Should Irish music be considered world music? I don’t think so, but then again I’ve always despised the term. The world’s a big place. It’s pretty ethnocentric of us, however good our intentions, to bung everything we’ve never heard the likes of before under an umbrella term that encompasses everything from Karelian kantele music to Tuvan throatsinging to Yanomamo war chants from the Amazon basin, possibly made more palatable to the novice ear with a pulsing undercurrent of studio-added bass and drums.
Traditional Irish music is as “world” as anything else out there, although we tend not to think of it in those terms for a number of reasons. One is that the blanket heading of “Celtic music” is a familiar and unthreatening one to most Americans, and in some parts of this country “traditional” music from the isles is as much a cottage industry as tejano and bluegrass are in others. Another factor is that Irish music is often sung in English (at least in its export version) by persons with whom many of us share ancestral and cultural ties, and that alone makes it readily accessible to millions of mostly deracinated Irish-Americans who still feel a primordial stirring when they hear the reedy tootle of uilleann pipes. A third factor is that a strong Celtic vein runs through a lot of American folk music, and a fourth is that we’re constantly being exposed to Celtic influences, albeit in weird and wonderful new ways: Cross-currents in other forms of popular music. Soap advertisements. The Titanic soundtrack.
Irish music is transparent in its myriad moods and given to mercurial changes. It can be mournful and brooding like a sea chanty or reckless and lively like a slip jig. It puts the listener in the mind of county fairs and pubs reeling with craic, cozy cottages with peat-fired ovens and mountains sweeping down to the sea. There’s a little bit of the Auld Sod in every Irish music fan, and a little bit of the ancestral longing for a place where you’re known by the county you come from, not the state.
This is the Ireland that members of Altan call home: the pubs and kitchens of Donegal where founding members Mairéad Ní Mhaonaigh and Frankie Kennedy first began playing music together. Some 20 years later, the band has grown to a quintet and at times a sextet featuring two fiddles, flute, accordion, Irish bouzouki, (related to but different from the Greek instrument of the same name). Altan boasts one of the most powerful front lines in the business, but its real crowning jewel is Ní Mhaonaigh’s haunting voice, always right up front, placid on the surface and as deep with mystery as the lake from which the band borrows its name. On the band’s most recent CD , Another Sky, the clear calm of Ní Mhaoraigh’s vocals lends a sense of restraint to even the feistiest reels. On the slower traditionals, it’s goose-bump central.
World music, then? Tough to say. Maybe people need categories.

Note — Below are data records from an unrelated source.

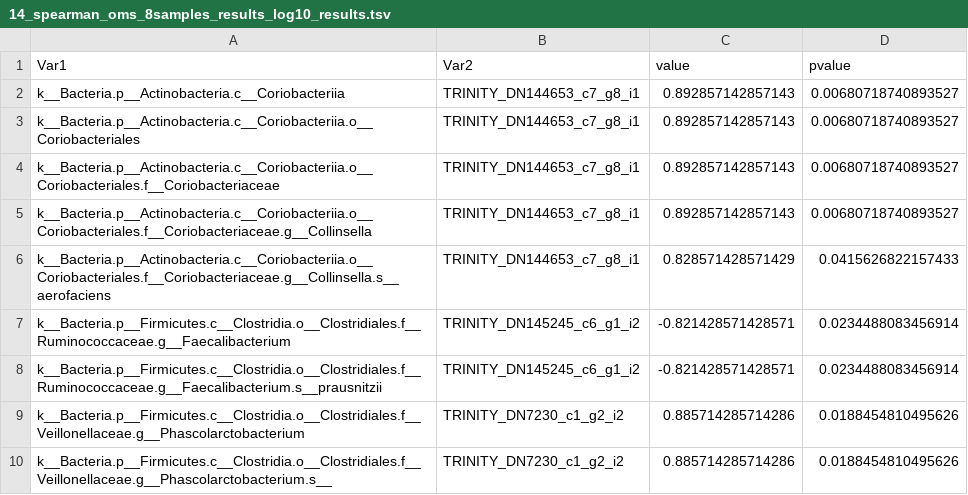
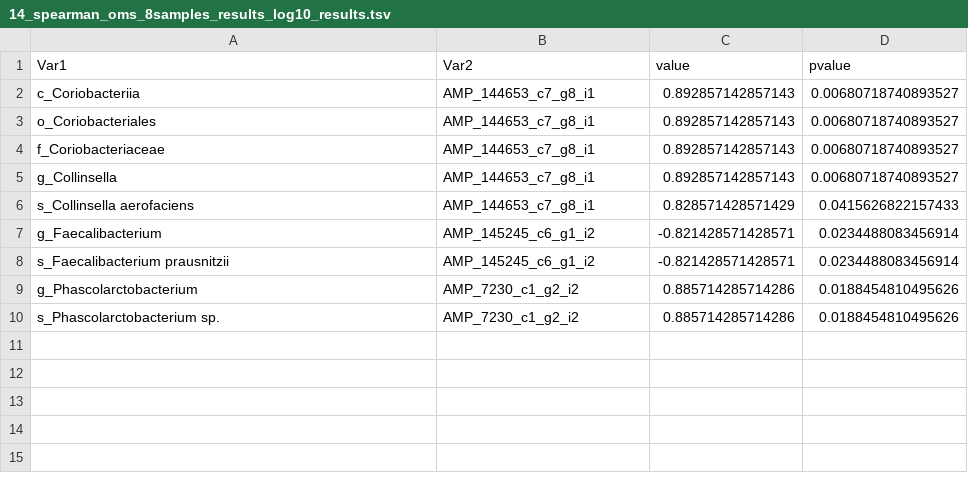
Before and after one commit to LuiguiGallardo/amps_microbiome, a TSV file: 16_spearman_16s/14_spearman_oms_8samples_results_log10/14_spearman_oms_8samples_results_log10_results.tsv, drawn as a sheet.

```diff
--- a/16_spearman_16s/14_spearman_oms_8samples_results_log10/14_spearman_oms_8samples_results_log10_results.tsv
+++ b/16_spearman_16s/14_spearman_oms_8samples_results_log10/14_spearman_oms_8samples_results_log10_results.tsv
@@ -1,10 +1,10 @@
 "Var1"	"Var2"	"value"	"pvalue"
-"k__Bacteria.p__Actinobacteria.c__Coriobacteriia"	"TRINITY_DN144653_c7_g8_i1"	0.892857142857143	0.00680718740893527
-"k__Bacteria.p__Actinobacteria.c__Coriobacteriia.o__Coriobacteriales"	"TRINITY_DN144653_c7_g8_i1"	0.892857142857143	0.00680718740893527
-"k__Bacteria.p__Actinobacteria.c__Coriobacteriia.o__Coriobacteriales.f__Coriobacteriaceae"	"TRINITY_DN144653_c7_g8_i1"	0.892857142857143	0.00680718740893527
-"k__Bacteria.p__Actinobacteria.c__Coriobacteriia.o__Coriobacteriales.f__Coriobacteriaceae.g__Collinsella"	"TRINITY_DN144653_c7_g8_i1"	0.892857142857143	0.00680718740893527
-"k__Bacteria.p__Actinobacteria.c__Coriobacteriia.o__Coriobacteriales.f__Coriobacteriaceae.g__Collinsella.s__aerofaciens"	"TRINITY_DN144653_c7_g8_i1"	0.828571428571429	0.0415626822157433
-"k__Bacteria.p__Firmicutes.c__Clostridia.o__Clostridiales.f__Ruminococcaceae.g__Faecalibacterium"	"TRINITY_DN145245_c6_g1_i2"	-0.821428571428571	0.0234488083456914
-"k__Bacteria.p__Firmicutes.c__Clostridia.o__Clostridiales.f__Ruminococcaceae.g__Faecalibacterium.s__prausnitzii"	"TRINITY_DN145245_c6_g1_i2"	-0.821428571428571	0.0234488083456914
-"k__Bacteria.p__Firmicutes.c__Clostridia.o__Clostridiales.f__Veillonellaceae.g__Phascolarctobacterium"	"TRINITY_DN7230_c1_g2_i2"	0.885714285714286	0.0188454810495626
-"k__Bacteria.p__Firmicutes.c__Clostridia.o__Clostridiales.f__Veillonellaceae.g__Phascolarctobacterium.s__"	"TRINITY_DN7230_c1_g2_i2"	0.885714285714286	0.0188454810495626
+"c_Coriobacteriia"	"AMP_144653_c7_g8_i1"	0.892857142857143	0.00680718740893527
+"o_Coriobacteriales"	"AMP_144653_c7_g8_i1"	0.892857142857143	0.00680718740893527
+"f_Coriobacteriaceae"	"AMP_144653_c7_g8_i1"	0.892857142857143	0.00680718740893527
+"g_Collinsella"	"AMP_144653_c7_g8_i1"	0.892857142857143	0.00680718740893527
+"s_Collinsella aerofaciens"	"AMP_144653_c7_g8_i1"	0.828571428571429	0.0415626822157433
+"g_Faecalibacterium"	"AMP_145245_c6_g1_i2"	-0.821428571428571	0.0234488083456914
+"s_Faecalibacterium prausnitzii"	"AMP_145245_c6_g1_i2"	-0.821428571428571	0.0234488083456914
+"g_Phascolarctobacterium"	"AMP_7230_c1_g2_i2"	0.885714285714286	0.0188454810495626
+"s_Phascolarctobacterium sp."	"AMP_7230_c1_g2_i2"	0.885714285714286	0.0188454810495626
```
Also changed, not shown: 16_spearman_16s/13_spearman_ob_8samples_results_log10/13_spearman_ob_8samples_results_log10_results.tsv, 5 other files.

But if beauty by any name appeals to you, you’ll find it in Altan.
Altan will appear in concert this Friday at the University Theatre, 8 PM. Advance tickets are $19 general, $17 for students and members of the Missoula Folklore and Gaelic Societies, available from all TIC-IT-E-Z outlets.